If you’re a Gigaloch customer with a live internet connection, this page will help you troubleshoot any issues and get the best speeds possible.
There are a number of ways you could be inadvertently making your broadband lose its mojo. Check out the blog post here which explains how to properly check the speed coming into your router and how to maximise the speed coming out.
If you’ve checked your speeds and it’s not as we promised, call us without hesitation because this is something we really need to know about!
But if your incoming speeds are OK and you nod your head or slap your forehead when you read our list of bandwidth blockers, this could be the root of your problems.
If none of the information applies to you, scroll down to our section that explains how to reset your router and give that a try. When you’ve re-booted try connecting your devices one at a time to see if you can identify whether another gadget may be causing any issues.
If you keep hitting brick walls, feel free to get in touch and we’ll be happy to see if we can help.
The closer you can put your router to the centre of your coverage area, the better reception will be throughout your house.
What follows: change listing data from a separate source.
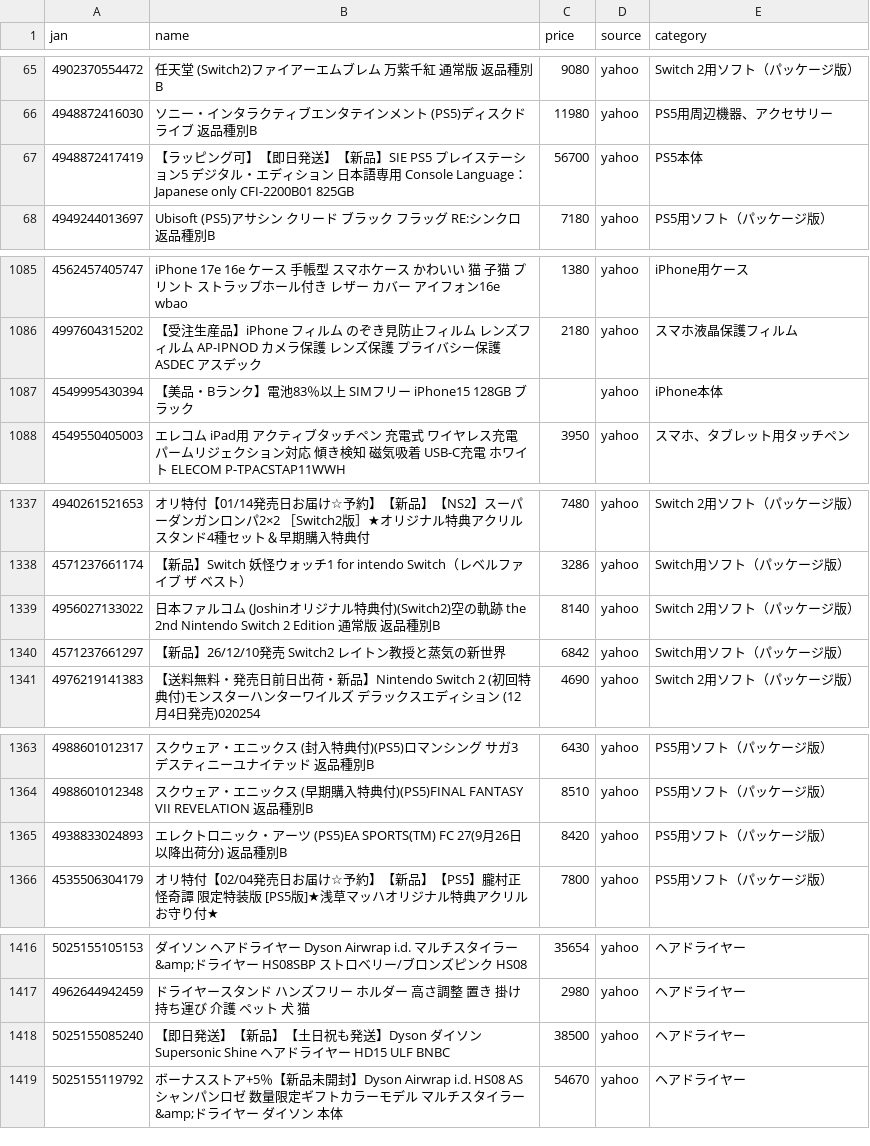
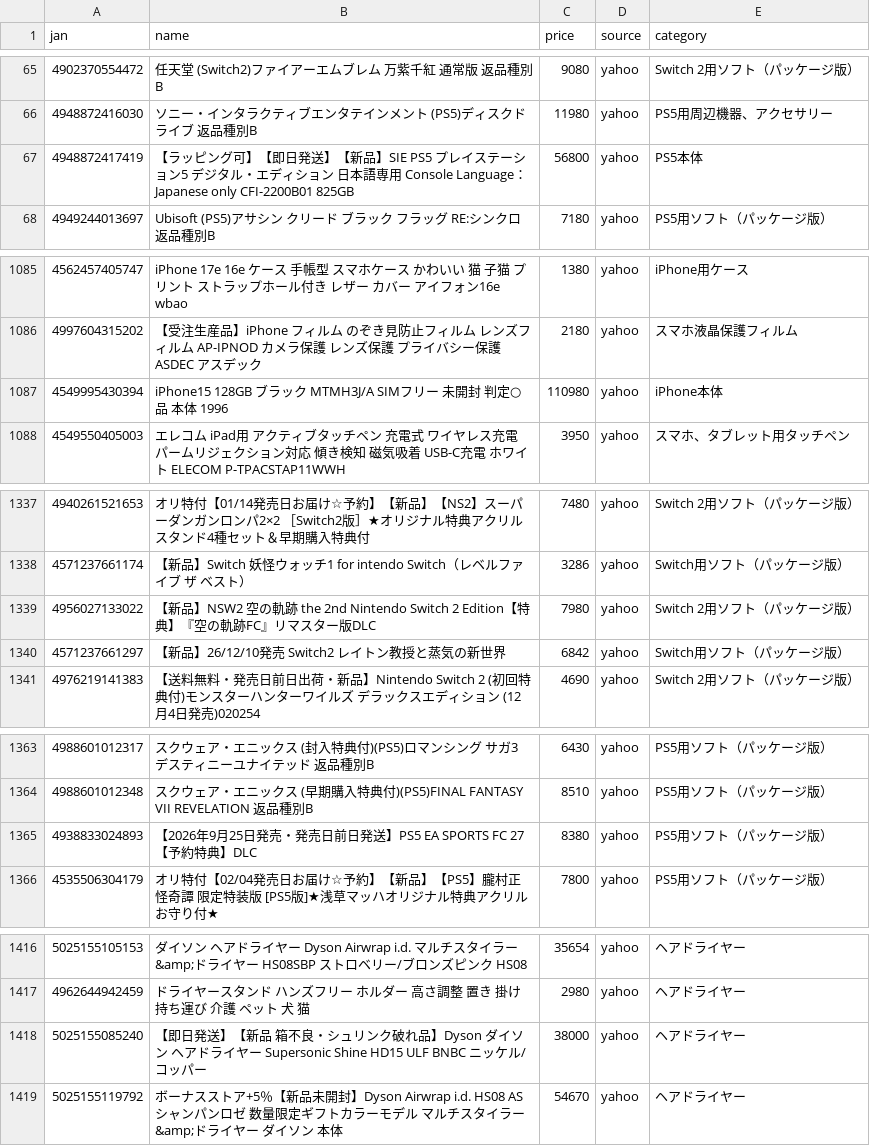
Before and after one commit to TAKUYA-1187/Claude, a CSV file: price_comparison/data/collected/collected_latest.csv, drawn as a sheet; only a part is shown, gaps mark what is left out; the diff covers the shown part only.

```diff
--- a/price_comparison/data/collected/collected_latest.csv
+++ b/price_comparison/data/collected/collected_latest.csv
@@ -66,3 +66,3 @@
 4948872416030,ソニー・インタラクティブエンタテインメント (PS5)ディスクドライブ 返品種別B,11980,yahoo,PS5用周辺機器、アクセサリー
-4948872417419,【ラッピング可】【即日発送】【新品】SIE PS5 プレイステーション5 デジタル・エディション 日本語専用 Console Language： Japanese only CFI-2200B01 825GB,56700,yahoo,PS5本体
+4948872417419,【ラッピング可】【即日発送】【新品】SIE PS5 プレイステーション5 デジタル・エディション 日本語専用 Console Language： Japanese only CFI-2200B01 825GB,56800,yahoo,PS5本体
 4949244013697,Ubisoft (PS5)アサシン クリード ブラック フラッグ RE:シンクロ 返品種別B,7180,yahoo,PS5用ソフト（パッケージ版）
@@ -1086,3 +1086,3 @@
 4997604315202,【受注生産品】iPhone フィルム のぞき見防止フィルム レンズフィルム AP-IPNOD カメラ保護 レンズ保護 プライバシー保護 ASDEC アスデック,2180,yahoo,スマホ液晶保護フィルム
-4549995430394,【美品・Bランク】電池83％以上 SIMフリー iPhone15 128GB ブラック,,yahoo,iPhone本体
+4549995430394,iPhone15 128GB ブラック MTMH3J/A SIMフリー 未開封 判定○品 本体 1996,110980,yahoo,iPhone本体
 4549550405003,エレコム iPad用 アクティブタッチペン 充電式 ワイヤレス充電 パームリジェクション対応 傾き検知 磁気吸着 USB-C充電 ホワイト ELECOM P-TPACSTAP11WWH,3950,yahoo,スマホ、タブレット用タッチペン
@@ -1338,3 +1338,3 @@
 4571237661174,【新品】Switch 妖怪ウォッチ1 for intendo Switch（レベルファイブ ザ ベスト）,3286,yahoo,Switch用ソフト（パッケージ版）
-4956027133022,日本ファルコム (Joshinオリジナル特典付)(Switch2)空の軌跡 the 2nd Nintendo Switch 2 Edition 通常版 返品種別B,8140,yahoo,Switch 2用ソフト（パッケージ版）
+4956027133022,【新品】NSW2 空の軌跡 the 2nd Nintendo Switch 2 Edition【特典】『空の軌跡FC』リマスター版DLC,7980,yahoo,Switch 2用ソフト（パッケージ版）
 4571237661297,【新品】26/12/10発売 Switch2 レイトン教授と蒸気の新世界,6842,yahoo,Switch用ソフト（パッケージ版）
@@ -1364,3 +1364,3 @@
 4988601012348,スクウェア・エニックス (早期購入特典付)(PS5)FINAL FANTASY VII REVELATION 返品種別B,8510,yahoo,PS5用ソフト（パッケージ版）
-4938833024893,エレクトロニック・アーツ (PS5)EA SPORTS(TM) FC 27(9月26日以降出荷分) 返品種別B,8420,yahoo,PS5用ソフト（パッケージ版）
+4938833024893,【2026年9月25日発売・発売日前日発送】PS5 EA SPORTS FC 27【予約特典】DLC,8380,yahoo,PS5用ソフト（パッケージ版）
 4535506304179,オリ特付【02/04発売日お届け☆予約】【新品】【PS5】朧村正怪奇譚 限定特装版 [PS5版]★浅草マッハオリジナル特典アクリルお守り付★,7800,yahoo,PS5用ソフト（パッケージ版）
@@ -1417,3 +1417,3 @@
 4962644942459,ドライヤースタンド ハンズフリー ホルダー 高さ調整 置き 掛け 持ち運び 介護 ペット 犬 猫,2980,yahoo,ヘアドライヤー
-5025155085240,【即日発送】【新品】【土日祝も発送】Dyson ダイソン Supersonic Shine ヘアドライヤー HD15 ULF BNBC,38500,yahoo,ヘアドライヤー
+5025155085240,【即日発送】【新品 箱不良・シュリンク破れ品】Dyson ダイソン ヘアドライヤー Supersonic Shine HD15 ULF BNBC ニッケル/コッパー,38000,yahoo,ヘアドライヤー
 5025155119792,ボーナスストア+5％【新品未開封】Dyson Airwrap i.d. HS08 AS シャンパンロゼ 数量限定ギフトカラーモデル マルチスタイラー&amp;ドライヤー ダイソン 本体,54670,yahoo,ヘアドライヤー
```
Also changed, not shown: 8 added rows and 16 edited cells elsewhere in this file, 1 other file.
If you’ve got thick stone walls, an unusually long house or live in a fortress around a cobbled courtyard, that could be a useless piece of advice and your home might be too much for one router to handle. It might be time to consider purchasing a wireless repeater or boosters to extend its range.
Don’t panic, there could be a million reasons why you can’t connect and many of them are easily fixed.
Firstly, look at your router. Are the lights on?
If they are, you have power to your router and that’s a great start. If they’re not, check the power is on at the socket and the cable is connected.
If you sheepishly turned on the power or re-plugged the cable, back slowly away and rest assured, your secret is safe with us. If however, everything is connected correctly and your modem still isn’t powering up, you need our help, so get in touch.
Are any of the lights red?
A red power button signals a malfunction, so try resetting your router – make sure you follow the instructions on the manual or further down on this page to ensure you do this properly. If this doesn’t resolve it, give us a call.
A blinking red button could signify that the router’s firmware is updating – frustrating but best to give it a chance to do its thing and come back later.
Are any of the lights missing?
The internet icon light (the one that looks like a globe with a grid on it) shows if your wifi is working or not. If it’s not lit up at all, it could be that someone has accidentally turned it off by pressing the WPS button. If so, hold the WPS button down for 10 seconds until the light flashes on again and hopefully this means your problem is solved.
That’s right, it’s time to repeat any techy help-desk’s favourite phrase ‘try turning it off and on again’. It really could be all you need to do to get everything working again. But wait, before you reach for the socket, follow these instructions to make sure you do it the right way.
1. Disconnect your devices and unplug the power and ethernet cables from the modem.
2. Wait 2-3 minutes for the modem to fully power off.
3. Reconnect the power and ethernet cables to the modem.
4. Wait for the internet light to turn solid, then check if the internet is working properly. If it is, reconnect your devices one at a time to see if you can troubleshoot your problem that way.
Problem solved? Hallelujah, what are you waiting for, that internet won’t surf itself!
Still having problems? We’re here for you. Before you start to have disturbing flashbacks of those darker pre-gigabit days, pick up the phone and give us a call.
If you’re feeling surprisingly zen about your connectivity issues, you can always tell us what’s happening by email and perhaps attach a photo to give us a complete picture. We’ll endeavour to get back to you today, or tomorrow if it’s outside office hours.
If during all this troubleshooting you’ve noticed a commotion outside and it transpires the neighbours are also up in arms about their loss of connection, the chances are we already know about the problem and we will be on it.
As our fibre networks are built underground, our cables tend to be better protected than overhead lines. When damage occurs, it’s usually done by a digger or agricultural machinery during the working day, which means it’s highly likely we can locate the break and make the repair within a few hours.